And, THIS, is why we make toys.

Battat donates a portion of sales to WE.org, a charity that brought over 1,000 schools to communities around the world. The WE model is brilliant, yet simple: focus on sustainable development; and by doing that, impact the lives of generations to come. Through these donations, Battat has now adopted 8 villages in 5 countries (Kenya, Haiti, Ecuador, China, and India) We’ve been there from A to Z, building classrooms, bathrooms with proper toilets, and wells for clean drinking water. And just like any proud parent, we are thrilled to present to you those 8 communities. Your toy purchases help fund these villages, so you can feel like proud aunts and uncles too.

In 2014, this community of around 1800 people all came together, with the help of WE and Battat to change their future for the better. Today, Battat can proudly say that it built, furnished and supplied 8 new classrooms in the existing school. The school was also connected with a proper water management system; the villagers were provided with treatments and health infrastructures, with the opportunity of an alternative income with the very popular Rafikis, and, with a proper agriculture plan.

In January 2013, school was in session for the first time in this remote community. And for once, the kids were in a learning-friendly environment, as the computer lab that doubles as a library, the cafeteria and 5 brand-new classrooms replaced the dilapidated mud constructions that served as school, or directly outside, with only a few acacia trees as cover. Now, the school has a proper water management system, that experts from surrounding communities help maintain. Today, the Oleleshwa School is the center of all the community daily activities, including specialized workshops for the villagers on food security and agriculture.

March 2014 marked the beginning of brand-new possibilities for this Chinese village. A brand-new elementary school was built, allowing 90 students to attend school in a proper learning environment. The government and community provided the books and the playground was also given a complete make-over with trees, flowers and a play area. The water system was also completed in 2014 providing students and community members access to clean drinking water, which also supports community health. The school continues to develop strategies to implement a school lunch program which will greatly impact the academic success of students.
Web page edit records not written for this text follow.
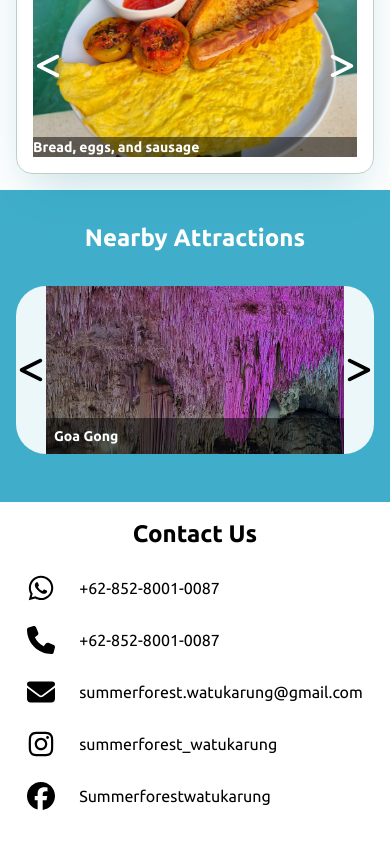
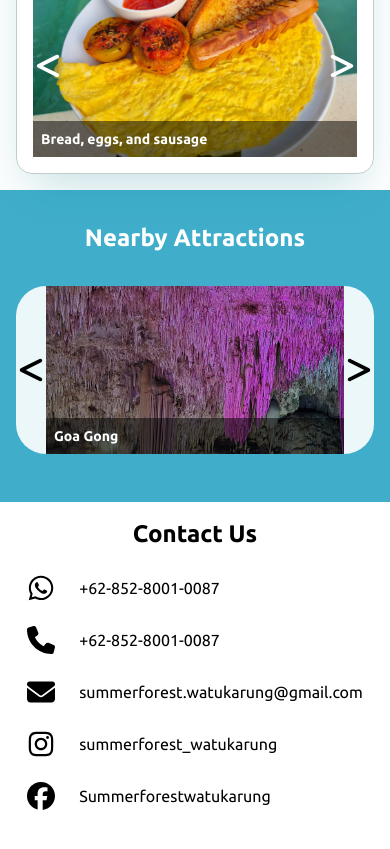
Before and after one commit to MosesJulian/summerforest, a Next.js app: page / in a window 390 px wide. Shown: the part 3440-4289 px from the top of the page. Built offline with nearby package versions, Linux system fonts and the light colour scheme; grey boxes are pictures that could not be loaded.

Commit message:
fix: padding on the breakfast option description

```diff
--- a/components/Rooms.tsx
+++ b/components/Rooms.tsx
@@ -132,7 +132,7 @@ const Rooms = () => {
 							{breakfastImages.map((item, index) => (
 								<div key={index} className={cn("absolute inset-0 w-full h-full transition-opacity duration-500 opacity-0", index === breakfastImageIndex && "opacity-100")}>
 									<Image src={item.src} alt={item.alt} fill className={cn("object-cover w-full h-auto")} loading="lazy" sizes="100vw" />
-									<div className="absolute bottom-0 left-0 right-0 bg-black/50 text-white p2- md:p-4">
+									<div className="absolute bottom-0 left-0 right-0 bg-black/50 text-white p-2 md:p-4">
 										<h3 className="text-sm sm:text-base md:text-lg lg:text-xl font-bold">{item.alt}</h3>
 									</div>
 								</div>
```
In May 2015, the whole community of Dao Lazui came together, and with the help of Battat and WE, began building their new school. Currently, it has 5 classrooms, 1 library and a total of 108 students! The school is currently able to support students from age 6 to 12 with a total of 4 teachers, two of which are from a nearby community. As education continues to grow within the community, we are eager to see school attendance grow. Soon, other programs such as sanitation, water, health care and the possibility of an income will be implemented.
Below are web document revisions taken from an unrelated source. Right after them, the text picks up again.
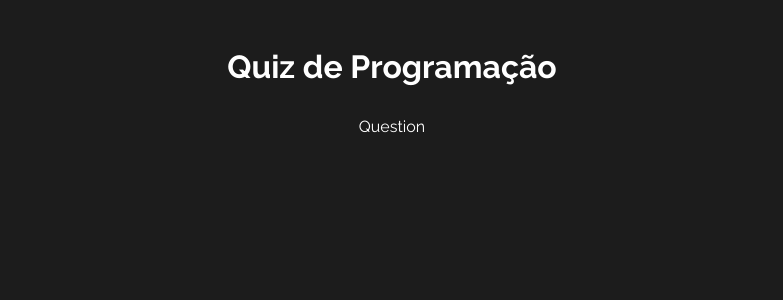
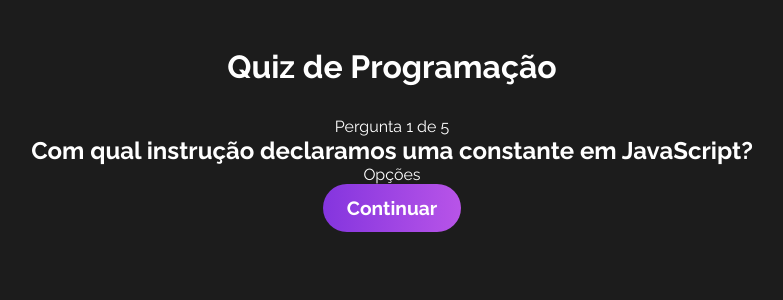
Before and after one commit to BrunoOlv10/quiz-react, a React (Vite) app in the folder quiz-project/: page / in a window 1280 px wide. Both pictures are taken after a click on the button "Iniciar". Shown: the top 300 px of the page, without its empty margins (248-1031 px from the left). Built offline with nearby package versions, Linux system fonts and the light colour scheme.

Commit message:
add show questions

```diff
--- a/quiz-project/src/App.jsx
+++ b/quiz-project/src/App.jsx
@@ -1,4 +1,4 @@
-import { useContext } from 'react'
+import { useContext, useEffect } from 'react'
 import { QuizContext } from './content/quiz'
 
 import Welcome from './components/Welcome'
@@ -8,6 +8,10 @@ import './App.css'
 
 function App() {
   const [quizState, dispatch] = useContext(QuizContext)
+
+  useEffect(() => {
+    dispatch({type: 'REORDER_QUESTIONS'})
+  }, [])
 
   return (
     <div className='App'>
--- a/quiz-project/src/components/Question.jsx
+++ b/quiz-project/src/components/Question.jsx
@@ -3,12 +3,16 @@ import { QuizContext } from '../content/quiz'
 
 const Question = () => {
     const [quizState, dispatch] = useContext(QuizContext)
-
-    console.log(quizState)
+    const currentQuestion = quizState.questions[quizState.currentQuestion]
 
   return (
-    <div>
-      Question
+    <div id='question'>
+      <p>Pergunta {quizState.currentQuestion + 1} de {quizState.questions.length}</p>
+      <h2>{currentQuestion.question}</h2>
+      <div id="options-container">
+        <p>Opções</p>
+      </div>
+      <button>Continuar</button>
     </div>
   )
 }
--- a/quiz-project/src/content/quiz.jsx
+++ b/quiz-project/src/content/quiz.jsx
@@ -1,3 +1,4 @@
+/* eslint-disable no-case-declarations */
 import { createContext, useReducer } from "react";
 import questions from '../data/questions'
 
@@ -6,6 +7,7 @@ const STAGES = ['Start', 'Playing', 'End']
 const initialState = {
     gameStage: STAGES[0],
     questions,
+    currentQuestion: 0,
 }
 
 const quizReducer = (state, action) => {
@@ -18,12 +20,21 @@ const quizReducer = (state, action) => {
                 gameStage: STAGES[1],
             }
 
+        case "REORDER_QUESTIONS":
+            const reorderedQuestions = state.questions.sort(() => {
+                return Math.random() - 0.5;
+            });
+
+            return {
+                ...state,
+                questions: reorderedQuestions,
+            }
+
         default:
             return state
     }
 
 }
-
 
 export const QuizContext = createContext()
 
```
In March 2015 began the construction of the first WE school in Los Rios. The first classroom was completed and ready to go by the end of the year. The school currently has 175 students and 13 teachers, as schools are relatively rare in the region. So, this is why you can find students commuting from 6 communities along the Rio Napo. Students are engaged in their community and excited to attend class. There’s even a cooking class for students to learn how to make quimbolito, a traditional Ecuadorian treat. Combining cultural and academic learning into the classrooms have provided students with the opportunity to retain close roots to their cultural heritage while pursuing academic achievements. 2016 saw a new water system being built and a newly formed group of women being formed amongst the communities.

EDUCATION
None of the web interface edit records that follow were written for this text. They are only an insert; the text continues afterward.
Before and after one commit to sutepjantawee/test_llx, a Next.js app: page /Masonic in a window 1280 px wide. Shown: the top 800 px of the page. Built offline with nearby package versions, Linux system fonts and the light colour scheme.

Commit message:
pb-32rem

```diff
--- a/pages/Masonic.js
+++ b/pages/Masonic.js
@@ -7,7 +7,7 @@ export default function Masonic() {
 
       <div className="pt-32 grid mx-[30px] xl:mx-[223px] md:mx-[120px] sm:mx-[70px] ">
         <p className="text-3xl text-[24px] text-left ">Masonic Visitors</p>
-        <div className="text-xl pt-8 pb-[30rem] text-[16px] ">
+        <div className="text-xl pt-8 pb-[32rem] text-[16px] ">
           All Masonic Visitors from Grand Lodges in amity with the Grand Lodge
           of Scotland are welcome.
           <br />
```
In 2015, many lives definitely changed for the better in a tight-knitted, yet very poor, community high up in the Haitian mountains. The tiny village of Manac, with the help of WE and Battat, saw its school attendance increased from 120 to 700 with the construction of 2 school blocks and 4 extra classrooms! Today, the community can rely on a well for clean water, a mobile medical clinic, and many other positive changes.

Kalthana’s two primary schools had poorly equipped rooms, no handwashing stations with running water, and inadequate septic systems and latrines. Today, with help from WE and Battat, schoolrooms have been improved, a new water system installed, and more are under construction. Kalthana’s residents now benefit from regular health and hygiene workshops, and new smokeless chulha (stoves) addressed problems of smoke inhalation from food preparation. Additional nurses and workers also visit the rehabilitated anganwadi (health center). Thanks to a successful agriculture and food security program, participating farmers report complete food security. Women involved in the program have opened new bank accounts after earning over $1000USD from the sale of surplus goats! Plans include outfitting a computer lab with solar power, ongoing agriculture projects, and health and water programming.

Kalinjar’s 837 community members engage in subsistence farming and live on less than 2 dollars per day. Families face challenges of food insecurity, a shortage of qualified medical staff, and an inadequately stocked anganwadi (health center). The local school’s old rooms are in poor condition, and newer rooms are dark and poorly-ventilated. Classrooms lack desks, benches and other furniture. All of these factors severely limit student learning potential. The school has only 1 functioning latrine, and there is no water within the school grounds. After building trust in the community, WE plans to begin infrastructure work in Kalinjar with Battat’s help. After the construction of a new school building, the government will appoint additional teachers. The hope is that students will complete grade 12, which is uncommon in rural schools.